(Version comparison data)
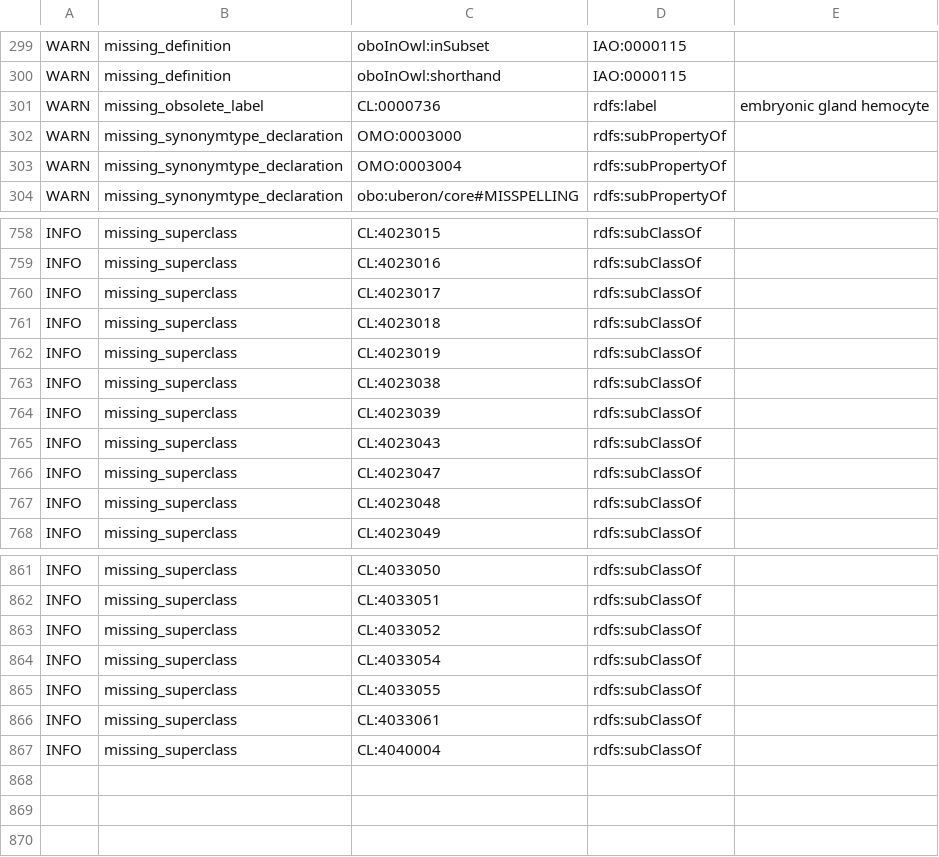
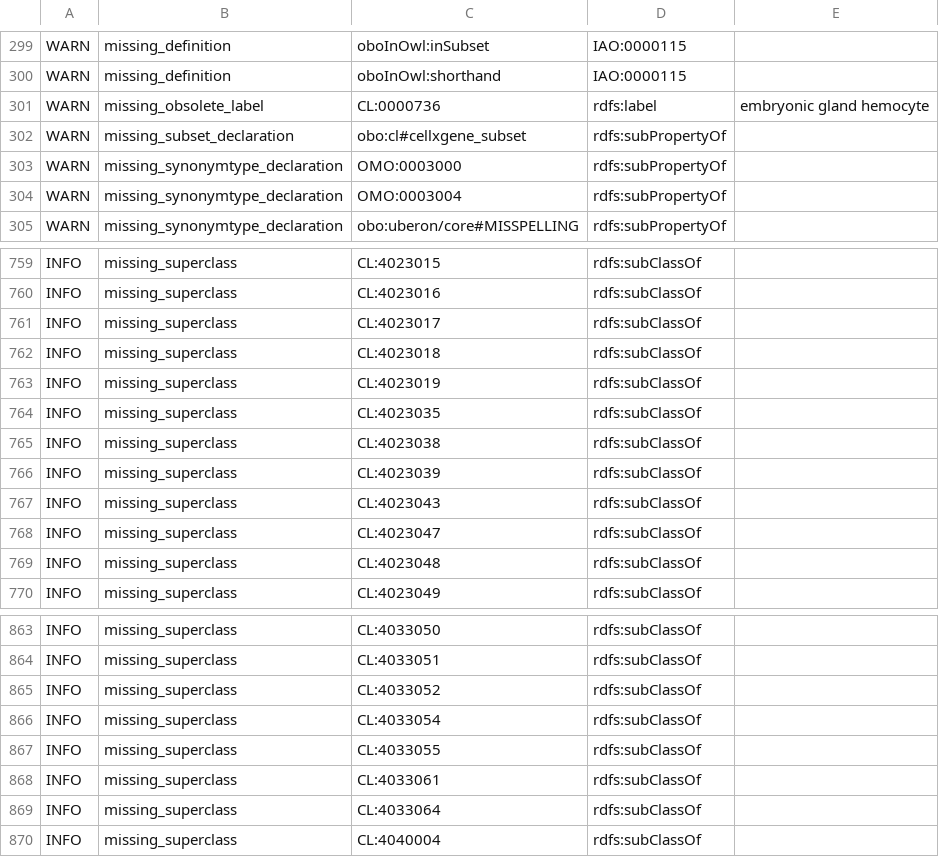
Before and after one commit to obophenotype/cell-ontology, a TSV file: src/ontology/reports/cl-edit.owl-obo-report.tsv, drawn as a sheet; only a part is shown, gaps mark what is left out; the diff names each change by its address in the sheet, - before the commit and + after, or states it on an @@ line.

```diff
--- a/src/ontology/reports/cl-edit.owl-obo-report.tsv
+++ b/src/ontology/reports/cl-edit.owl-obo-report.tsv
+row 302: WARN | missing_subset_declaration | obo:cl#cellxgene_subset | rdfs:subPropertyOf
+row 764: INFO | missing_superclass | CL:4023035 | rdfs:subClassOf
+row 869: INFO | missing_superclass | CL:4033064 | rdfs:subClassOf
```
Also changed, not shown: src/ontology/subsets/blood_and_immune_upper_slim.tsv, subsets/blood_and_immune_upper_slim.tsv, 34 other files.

Task item: Your answer should be a single number: the count of lines in the entries that contain the word "INFO".

Task answer: 2